We've had a landscaper over to replace a retaining wall, but he dumped/spread the dirt he dug all over our lawn. It's heavy clay so I'm not sure if grass will grow through the clay. Our lawn hasn't been in a great shape due to the drought we're having (Australia), but I don't want to have two inches of thick of clay cover - completely bare. Anyone know of a good way of handling this? Is it a good idea to just keep watering the clay and hope something will grow through it?
Hmmm... clay is a funny thing to work with. It is a perfectly natural type of soil which tends to cling tightly to nutrients so rarely needs fertilizer, and only cracks when it gets very dry. When disturbed, as in digging for foundation for your wall, it fluffs up and takes up more space than it does when settled. Landscaping in clay therefore is an art, and as part of the deal you can expect settling after the initial work is complete. So one way to do this is to excavate for the wall, set the surplus soil aside, complete the wall and provide some gentle irrigation to cause the work to settle. Inevitably this leaves low points so you pull as required from the surplus pile to bring grade back to an acceptable level.
Then the question is what to do with the remainder. You don't want to leave it in a pile since it can harden up and then you are stuck with a pile of soil that will be tough to work with. One solution is for the landscaper to take the soil away and use it as fill somewhere else (it is perfectly good clean soil after all) or to use it on site in a manner that best benefits the yard; normally this would be done by arrangement with the owner. Spreading it on existing grass might just be a good idea as long as it is not too thick; the reaction of the turf will really depend on what type of grass it is - can you identify your mix of grasses? Is your "two inches" a hyperbolic reaction to the immediate situation or a true measure after settling?
I see that some was spread around the tree - is the landscaper trying to help you cover exposed roots?
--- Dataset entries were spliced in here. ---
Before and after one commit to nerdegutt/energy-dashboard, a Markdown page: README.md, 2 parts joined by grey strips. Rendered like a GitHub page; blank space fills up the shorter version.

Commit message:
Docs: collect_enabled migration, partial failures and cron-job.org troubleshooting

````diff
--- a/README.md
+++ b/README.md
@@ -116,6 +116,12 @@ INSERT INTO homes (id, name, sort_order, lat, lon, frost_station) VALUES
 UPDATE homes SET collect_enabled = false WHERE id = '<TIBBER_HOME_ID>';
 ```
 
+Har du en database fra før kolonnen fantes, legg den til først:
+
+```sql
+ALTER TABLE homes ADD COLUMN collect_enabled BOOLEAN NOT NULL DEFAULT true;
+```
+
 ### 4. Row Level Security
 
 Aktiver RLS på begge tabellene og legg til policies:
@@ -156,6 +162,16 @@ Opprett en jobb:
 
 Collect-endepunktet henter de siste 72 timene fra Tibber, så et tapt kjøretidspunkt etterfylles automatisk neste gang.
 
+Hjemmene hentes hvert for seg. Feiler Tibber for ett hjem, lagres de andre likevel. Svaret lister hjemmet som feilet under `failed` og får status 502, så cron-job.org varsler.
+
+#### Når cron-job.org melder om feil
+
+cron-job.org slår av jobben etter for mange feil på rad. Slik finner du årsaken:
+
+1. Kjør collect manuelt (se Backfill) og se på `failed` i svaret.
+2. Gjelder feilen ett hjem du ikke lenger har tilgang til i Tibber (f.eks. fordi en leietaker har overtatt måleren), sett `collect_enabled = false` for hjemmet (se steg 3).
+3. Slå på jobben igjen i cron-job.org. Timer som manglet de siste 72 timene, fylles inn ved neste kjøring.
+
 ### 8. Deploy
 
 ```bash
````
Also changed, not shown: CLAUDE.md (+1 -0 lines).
As you can see there are a number of factors to take into account. It could well be that if the landscaper is reputable the crew probably acted with your best interests in mind.
I assume you've already paid for the work, which is unfortunate, because you can't now force him to come back to put things right by withholding some or all of his payment. From the image, it looks as if there might be some left over building materials or general spoil mixed in with the soil too.
What I'm concerned about is which layer of clay soil he's dumped over the garden. If it's subsoil (from beneath the top spit or spade's depth of soil) that will be virtually inert, with no nutritional value to plants; you really don't want that on the surface. Given he's replaced a retaining wall, it's possible it is subsoil, but it seems likely he won't give you a sensible answer if you ask him the question. Does it look exactly like the topsoil in the rest of the garden, or is it a different colour and perhaps texture? If it is different, or you can't tell, I'd be inclined to go out with a rake and rake as much of it off as possible. Quite what you do with it once you've got it all into a pile I'm not sure, but disposing of it completely might be best.
If you think it is topsoil, a layer half an inch deep over the grass should be okay, but more than that isn't a good idea, so reduce the thickness of the layer of soil and water it. If you have planted areas, you could spread any excess soil thinly over those. It also looks as if he's piled soil up round the base of the tree trunk - you will need to pull that away so it's not in contact with the tree to remove the risk of disease in the tree later on.
Lastly, if he belongs to any online professional register, leave him a bad review...